[Exercise description]: Among the entries below, how many lines include "button"? Answer with the number only.

[Provided records]:
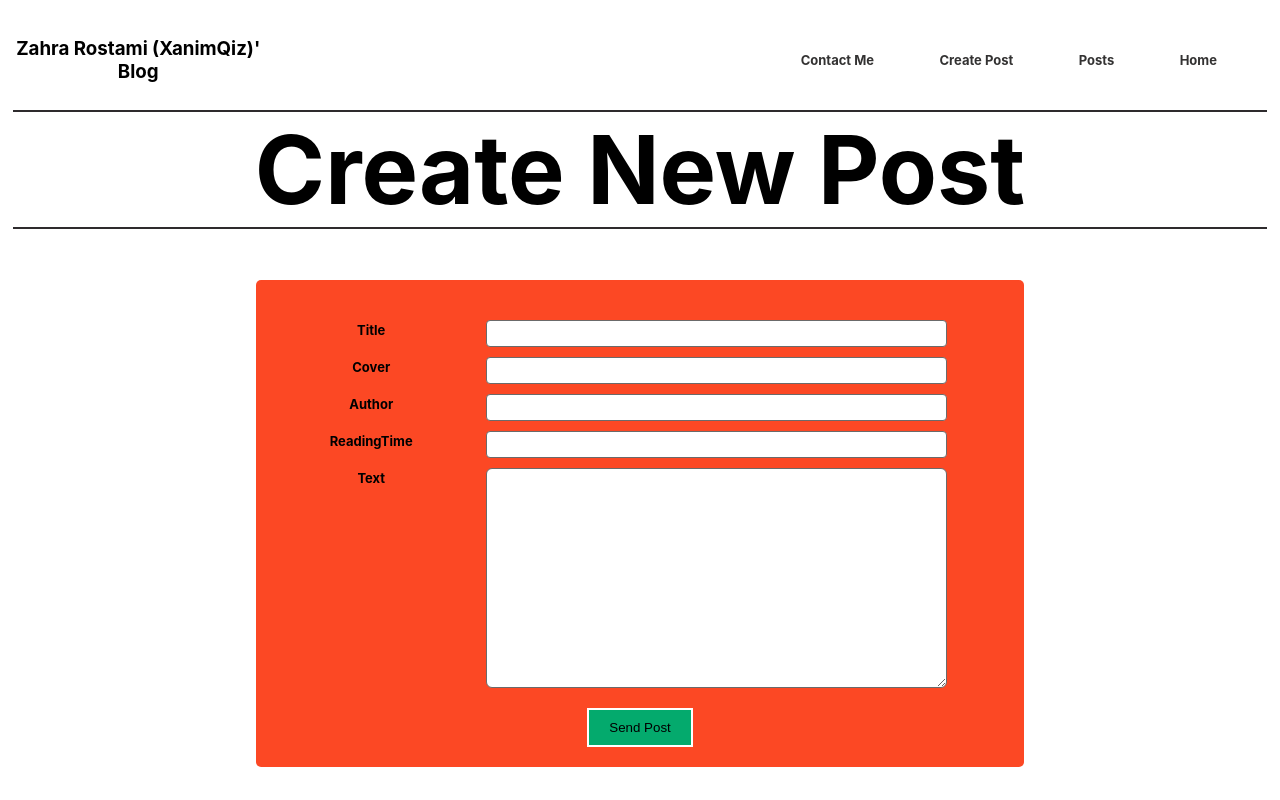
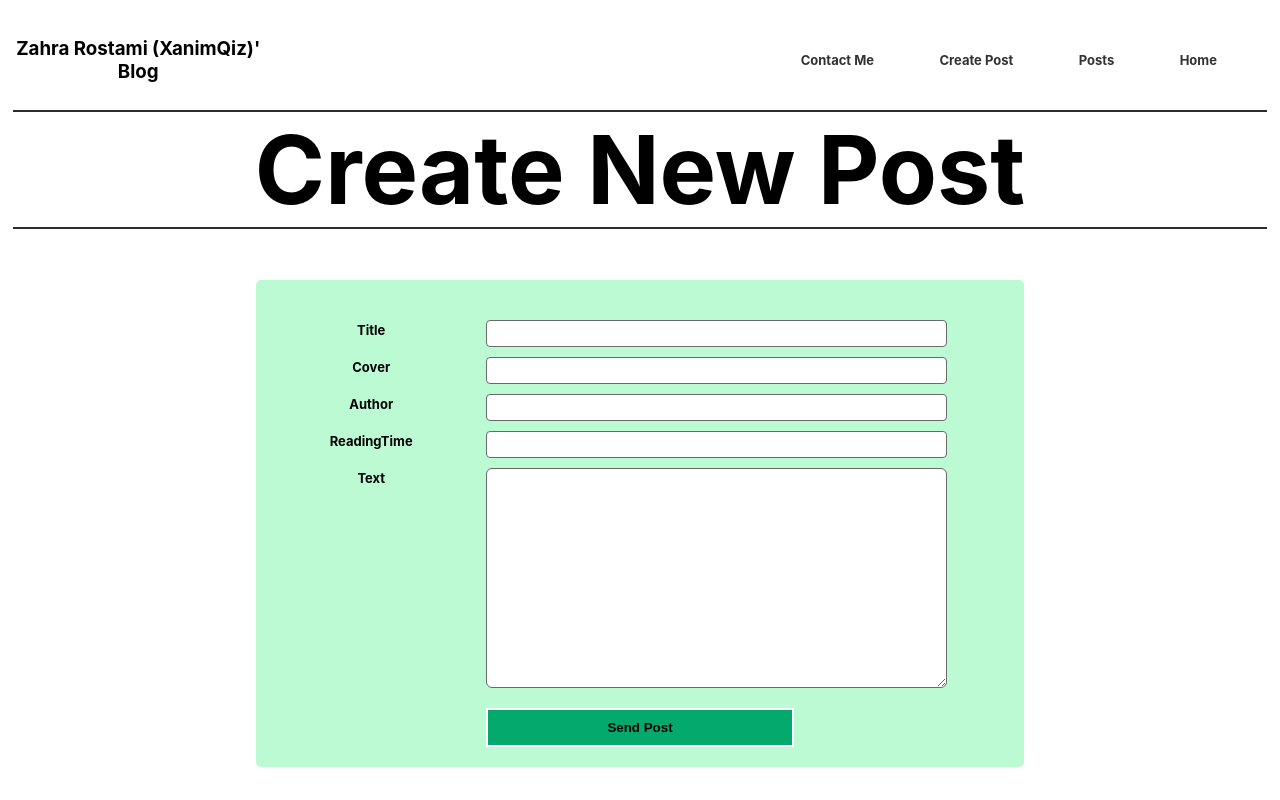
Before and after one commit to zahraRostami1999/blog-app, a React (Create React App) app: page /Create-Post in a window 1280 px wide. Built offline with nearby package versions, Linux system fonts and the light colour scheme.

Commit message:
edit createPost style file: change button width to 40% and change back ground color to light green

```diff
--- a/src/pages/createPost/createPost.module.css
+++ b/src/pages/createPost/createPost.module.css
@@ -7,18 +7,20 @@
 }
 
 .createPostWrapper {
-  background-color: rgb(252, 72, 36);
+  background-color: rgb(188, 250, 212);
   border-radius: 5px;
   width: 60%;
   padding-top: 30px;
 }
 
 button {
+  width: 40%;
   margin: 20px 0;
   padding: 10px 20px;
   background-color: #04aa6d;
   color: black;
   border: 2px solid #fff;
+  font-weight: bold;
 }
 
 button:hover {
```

[Solution for this problem]: 3